The problem: Copy out all lines from the entries below in which "https" occurs.

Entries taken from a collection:

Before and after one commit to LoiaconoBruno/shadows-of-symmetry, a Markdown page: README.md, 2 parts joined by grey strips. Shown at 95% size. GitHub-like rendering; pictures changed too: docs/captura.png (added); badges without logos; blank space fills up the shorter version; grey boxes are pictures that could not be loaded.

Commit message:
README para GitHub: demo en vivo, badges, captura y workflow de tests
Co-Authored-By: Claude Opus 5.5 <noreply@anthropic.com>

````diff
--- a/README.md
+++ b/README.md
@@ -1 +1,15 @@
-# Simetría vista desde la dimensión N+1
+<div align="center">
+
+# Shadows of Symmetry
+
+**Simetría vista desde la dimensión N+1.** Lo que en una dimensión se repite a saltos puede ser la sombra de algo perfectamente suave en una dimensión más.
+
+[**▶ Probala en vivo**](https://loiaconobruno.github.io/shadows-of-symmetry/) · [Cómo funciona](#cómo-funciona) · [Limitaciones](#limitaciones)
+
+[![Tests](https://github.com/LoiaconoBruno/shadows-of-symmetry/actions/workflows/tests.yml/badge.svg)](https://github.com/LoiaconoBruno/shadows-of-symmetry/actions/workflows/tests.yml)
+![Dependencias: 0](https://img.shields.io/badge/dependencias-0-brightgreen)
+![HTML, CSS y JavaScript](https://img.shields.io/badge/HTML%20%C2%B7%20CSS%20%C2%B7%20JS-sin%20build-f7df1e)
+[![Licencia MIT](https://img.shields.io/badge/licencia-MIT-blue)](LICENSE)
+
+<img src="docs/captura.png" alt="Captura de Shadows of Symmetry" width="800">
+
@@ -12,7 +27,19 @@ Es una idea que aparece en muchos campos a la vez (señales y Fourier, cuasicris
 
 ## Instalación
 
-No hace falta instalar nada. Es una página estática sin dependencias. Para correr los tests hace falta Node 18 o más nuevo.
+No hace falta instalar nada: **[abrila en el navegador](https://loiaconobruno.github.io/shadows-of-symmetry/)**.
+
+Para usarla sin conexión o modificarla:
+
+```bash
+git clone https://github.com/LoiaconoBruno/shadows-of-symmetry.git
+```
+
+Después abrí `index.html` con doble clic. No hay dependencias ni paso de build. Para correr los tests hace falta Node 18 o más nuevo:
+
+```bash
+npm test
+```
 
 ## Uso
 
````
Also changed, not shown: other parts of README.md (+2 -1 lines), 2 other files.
--
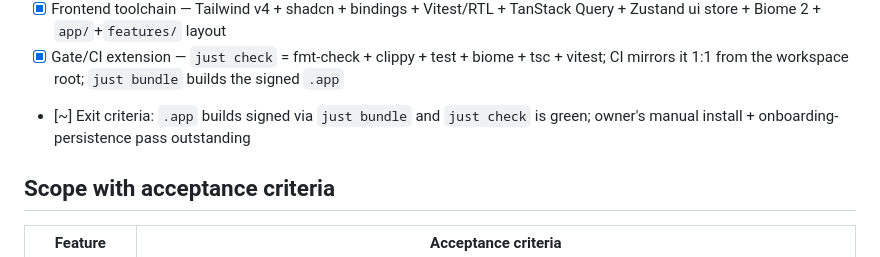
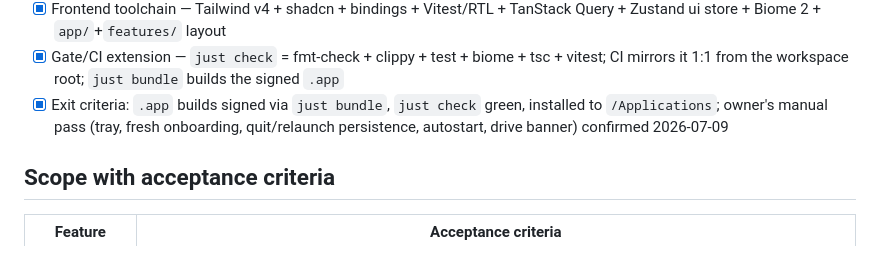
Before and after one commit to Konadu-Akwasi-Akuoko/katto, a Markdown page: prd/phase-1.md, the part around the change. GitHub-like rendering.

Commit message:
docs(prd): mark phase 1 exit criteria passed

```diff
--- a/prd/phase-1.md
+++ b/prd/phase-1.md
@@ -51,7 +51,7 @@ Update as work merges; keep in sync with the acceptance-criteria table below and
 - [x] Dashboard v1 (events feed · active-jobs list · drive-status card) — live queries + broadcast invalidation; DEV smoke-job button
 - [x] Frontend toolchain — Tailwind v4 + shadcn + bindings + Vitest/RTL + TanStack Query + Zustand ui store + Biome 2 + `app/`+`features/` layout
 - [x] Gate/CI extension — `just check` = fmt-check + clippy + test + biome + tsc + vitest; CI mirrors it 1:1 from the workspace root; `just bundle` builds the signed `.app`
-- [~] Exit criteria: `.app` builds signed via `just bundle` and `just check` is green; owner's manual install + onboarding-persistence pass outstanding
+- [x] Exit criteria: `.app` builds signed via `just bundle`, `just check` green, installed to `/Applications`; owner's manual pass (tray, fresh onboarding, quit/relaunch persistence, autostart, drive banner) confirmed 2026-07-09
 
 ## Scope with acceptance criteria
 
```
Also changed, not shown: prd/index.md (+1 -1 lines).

Response:
+[**▶ Probala en vivo**](https://loiaconobruno.github.io/shadows-of-symmetry/) · [Cómo funciona](#cómo-funciona) · [Limitaciones](#limitaciones)
+[![Tests](https://github.com/LoiaconoBruno/shadows-of-symmetry/actions/workflows/tests.yml/badge.svg)](https://github.com/LoiaconoBruno/shadows-of-symmetry/actions/workflows/tests.yml)
+![Dependencias: 0](https://img.shields.io/badge/dependencias-0-brightgreen)
+![HTML, CSS y JavaScript](https://img.shields.io/badge/HTML%20%C2%B7%20CSS%20%C2%B7%20JS-sin%20build-f7df1e)
+[![Licencia MIT](https://img.shields.io/badge/licencia-MIT-blue)](LICENSE)
+No hace falta instalar nada: **[abrila en el navegador](https://loiaconobruno.github.io/shadows-of-symmetry/)**.
+git clone https://github.com/LoiaconoBruno/shadows-of-symmetry.git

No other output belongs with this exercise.